Posted Tuesday, Aug. 2, 2011, at 5:04 PM
Yesterday, the Obama administration announced that under the Affordable Care Act, health insurers will be required to pay for a range of preventative care services aimed at women. Not so surprisingly, the news coverage immediately homed in on just one of those measures: free birth control! What you wouldn’t know, unless you scrolled down to the fine print, is that the announcement also covers a slew of other good stuff, including HPV DNA and HIV screening and—this is the part I’m pleasantly startled by—“Comprehensive lactation support and counseling, by a trained provider during pregnancy and/or in the postpartum period, and costs for renting breastfeeding equipment.” Yes, the government is going to make insurers pay for your breast pump rental.
As a new mother, few things are more crazy-making than realizing—after being told by everyone from your OB-GYN to your baby’s pediatrician to the Surgeon General that you should breast-feed, for reasons ranging from your baby’s health to your bonding with said baby to your own risk of breast and ovarian cancer—that your health insurance plan, the same one that covers Viagra, won’t pay for a breast pump when you go back to work.

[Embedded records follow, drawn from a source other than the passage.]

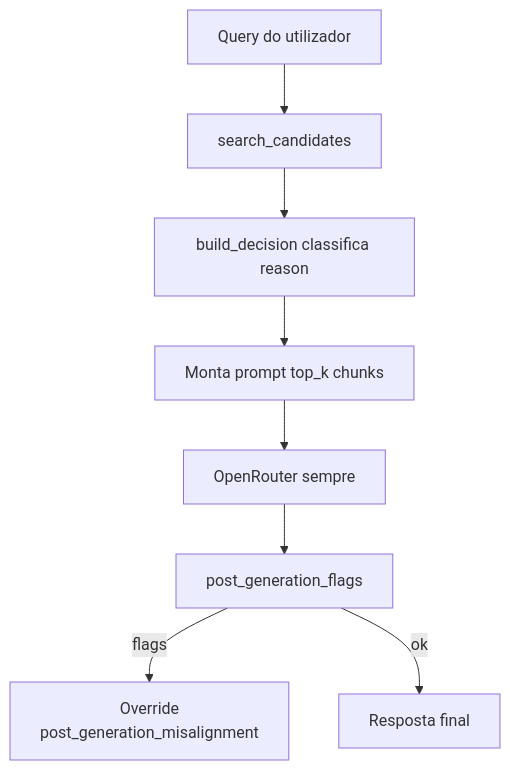
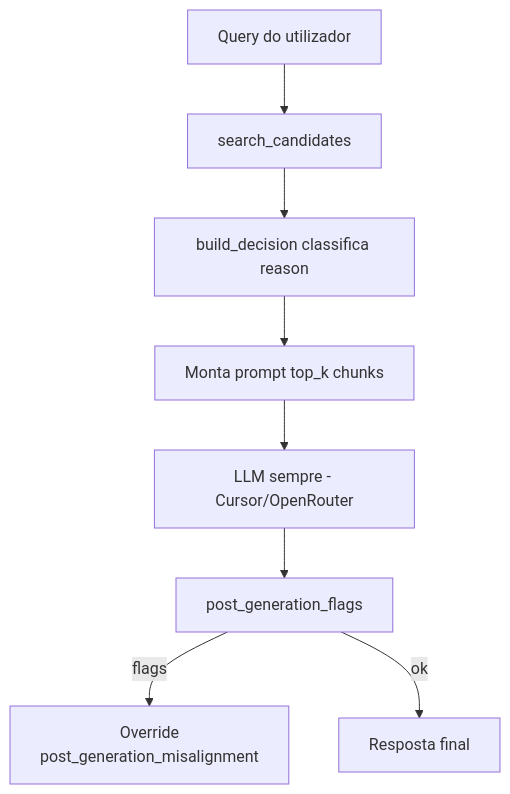
The diagram in docs/wiki/06-gates-e-decisoes.md (GaabDevWeb/KernelBot), drawn with Mermaid before and after one commit. The commit also changed other lines of this file and 28 other files, not shown here.

````diff
--- a/docs/wiki/06-gates-e-decisoes.md
+++ b/docs/wiki/06-gates-e-decisoes.md
@@ -13,10 +13,10 @@
 ```mermaid
 flowchart TD
   Q[Query do utilizador] --> BM25[search_candidates]
   BM25 --> BD[build_decision classifica reason]
   BD --> ASM[Monta prompt top_k chunks]
-  ASM --> LLM[OpenRouter sempre]
+  ASM --> LLM[LLM sempre - Cursor/OpenRouter]
   LLM --> PG[post_generation_flags]
   PG -->|flags| OVR[Override\npost_generation_misalignment]
   PG -->|ok| DONE[Resposta final]
 ```
````
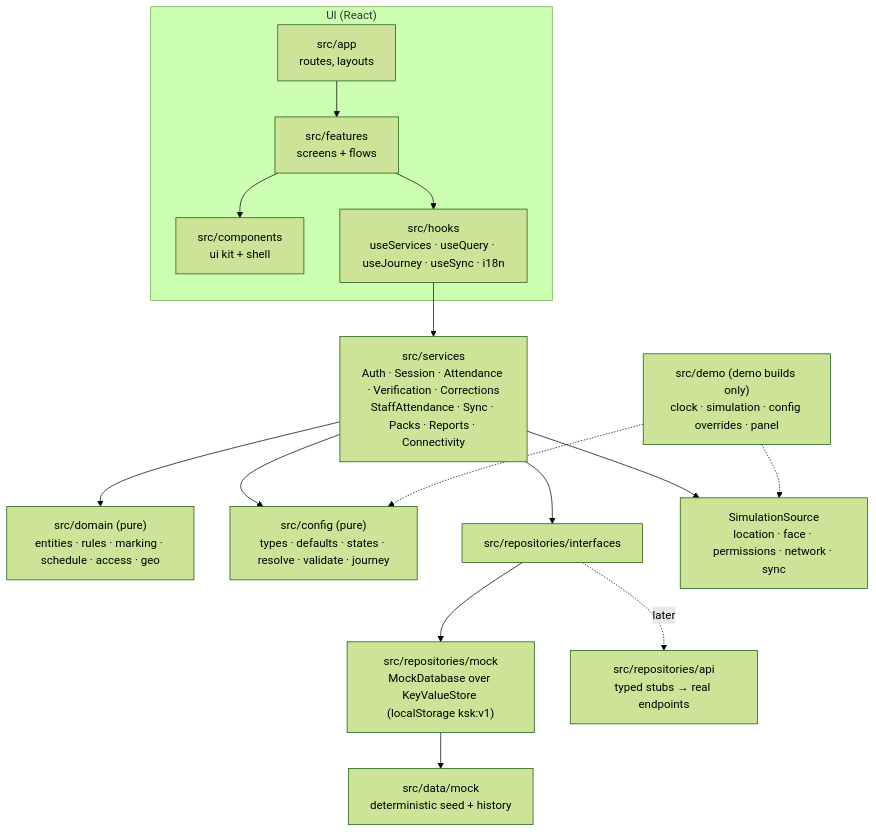
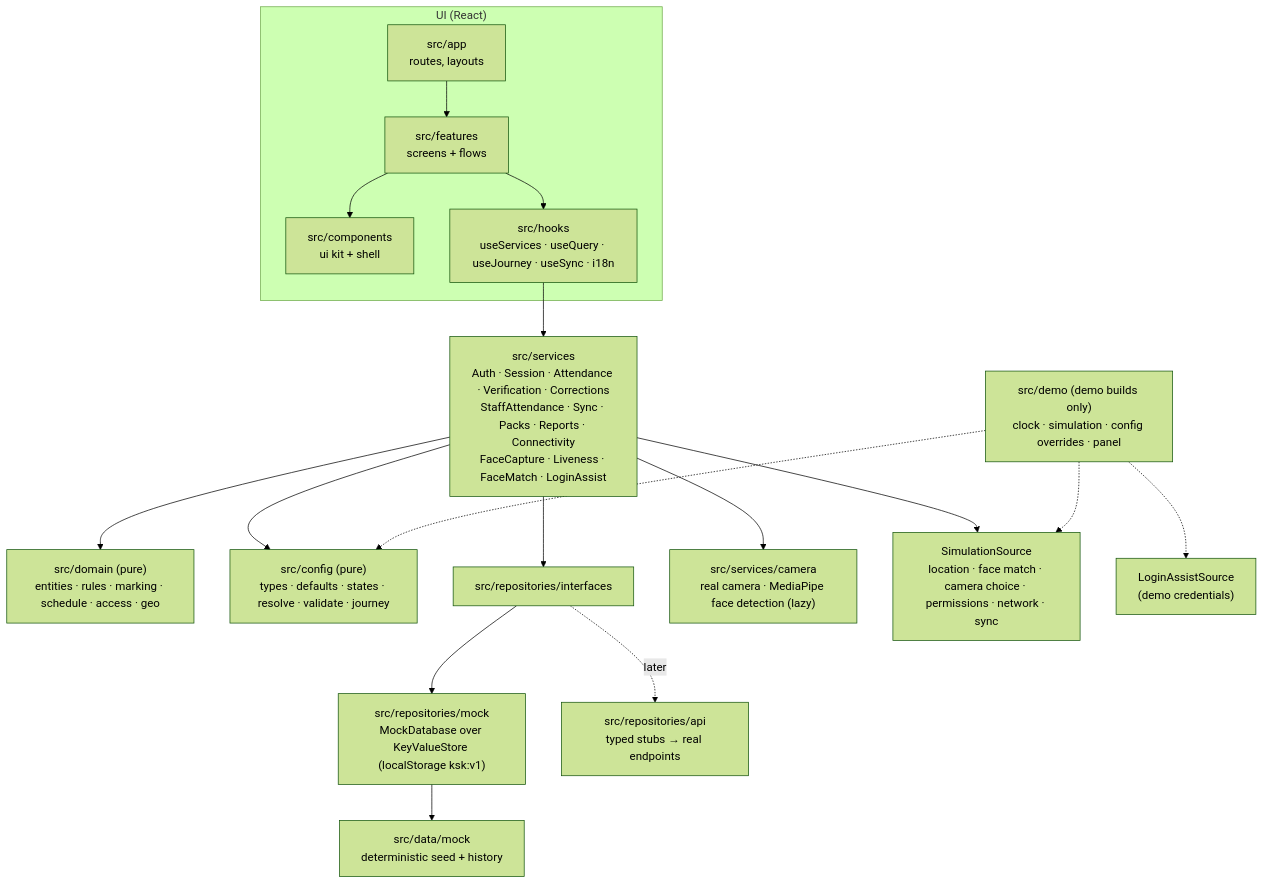
One commit to repo-sumit/KSK-Att changed the first of 5 diagrams in docs/ARCHITECTURE.md. Above: the diagram before and after it, drawn with Mermaid (forest theme). The commit also changed other lines of this file and 130 other files, not shown here.

````diff
--- a/docs/ARCHITECTURE.md
+++ b/docs/ARCHITECTURE.md
@@ -7,18 +7,20 @@
 ```mermaid
 flowchart TD
   subgraph UI["UI (React)"]
     APP["src/app<br/>routes, layouts"] --> FEAT["src/features<br/>screens + flows"]
     FEAT --> KIT["src/components<br/>ui kit + shell"]
     FEAT --> HOOKS["src/hooks<br/>useServices · useQuery · useJourney · useSync · i18n"]
   end
-  HOOKS --> SVC["src/services<br/>Auth · Session · Attendance · Verification · Corrections<br/>StaffAttendance · Sync · Packs · Reports · Connectivity"]
+  HOOKS --> SVC["src/services<br/>Auth · Session · Attendance · Verification · Corrections<br/>StaffAttendance · Sync · Packs · Reports · Connectivity<br/>FaceCapture · Liveness · FaceMatch · LoginAssist"]
   SVC --> DOM["src/domain (pure)<br/>entities · rules · marking · schedule · access · geo"]
   SVC --> CFG["src/config (pure)<br/>types · defaults · states · resolve · validate · journey"]
   SVC --> RI["src/repositories/interfaces"]
   RI --> MOCK["src/repositories/mock<br/>MockDatabase over KeyValueStore (localStorage ksk:v1)"]
   RI -. later .-> API["src/repositories/api<br/>typed stubs → real endpoints"]
   MOCK --> DATA["src/data/mock<br/>deterministic seed + history"]
-  SVC --> SIM["SimulationSource<br/>location · face · permissions · network · sync"]
+  SVC --> CAM["src/services/camera<br/>real camera · MediaPipe face detection (lazy)"]
+  SVC --> SIM["SimulationSource<br/>location · face match · camera choice · permissions · network · sync"]
   DEMO["src/demo (demo builds only)<br/>clock · simulation · config overrides · panel"] -.-> SIM
   DEMO -.-> CFG
+  DEMO -.-> LA["LoginAssistSource<br/>(demo credentials)"]
 ```
````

Breast pumps are expensive. A small Medela model with a wheezy little motor can cost more than $300; a more efficient, hospital-grade pump appears to run somewhere in the range of $1-3 a day. (The one I chose, the Medela Symphony—universally if anachronistically dubbed the Cadillac of breast pumps—is apparently at the high end.) Whether you rent or buy, over the course of the year that you are encouraged to breastfeed, that pump works out to a good chunk of change—not counting the crazily expensive fenugreek supplements and breast milk storage baggies and all the rest of it. Yes, as the breast-feeding boosters are quick to point out, formula still winds up being more expensive over the long term. But if you are living paycheck to paycheck, when you head back to work, you find that formula is the more affordable choice over the short term.
Which is why, despite my own ambivalence about breast pumps, I’m so excited about this news. Thanks in part to our inadequate maternity leave policies, breast-feeding has, regrettably, become an upper middle-class luxury. No cash-strapped working mother should be told that she is making a choice that may harm her baby’s long-term health, just for want of a breast pump. Those who are skeptical about breast-feeding’s benefits rightly point out that the emphasis should be on may harm—in the absence of double-blind, randomized, controlled studies, it’s impossible to compare breast-fed infants with non-breastfed infants, because breast-feeding mothers and non-breast-feeding mothers are not comparable groups.
That’s true. But until we know that breast milk isn’t better, I’ll look forward to the day when the demographic differences between breast-feeding and formula-feeding mothers are no longer so stark. And who knows, free breast pumps—combined with free lactation consultation—just might help hasten that day. (It’s worth noting that as of 2009, according to the Institute of Medicine, 31 states at least had laws requiring Medicaid to cover pump rentals.)
In the meantime, I’ll wait for Michele Bachmann to catch wind of yesterday’s news. Recall that back in February, when the administration took the much milder step of making nursing equipment tax deductible, the former tax lawyer was seriously ticked off. "I've given birth to five babies and I breast-fed every single one,” she told Laura Ingraham. “To think that government has to go out and buy my breast pump. ... That's the new definition of a nanny state."
Whatever will she say now that the nanny state actually is making someone buy our breast pumps?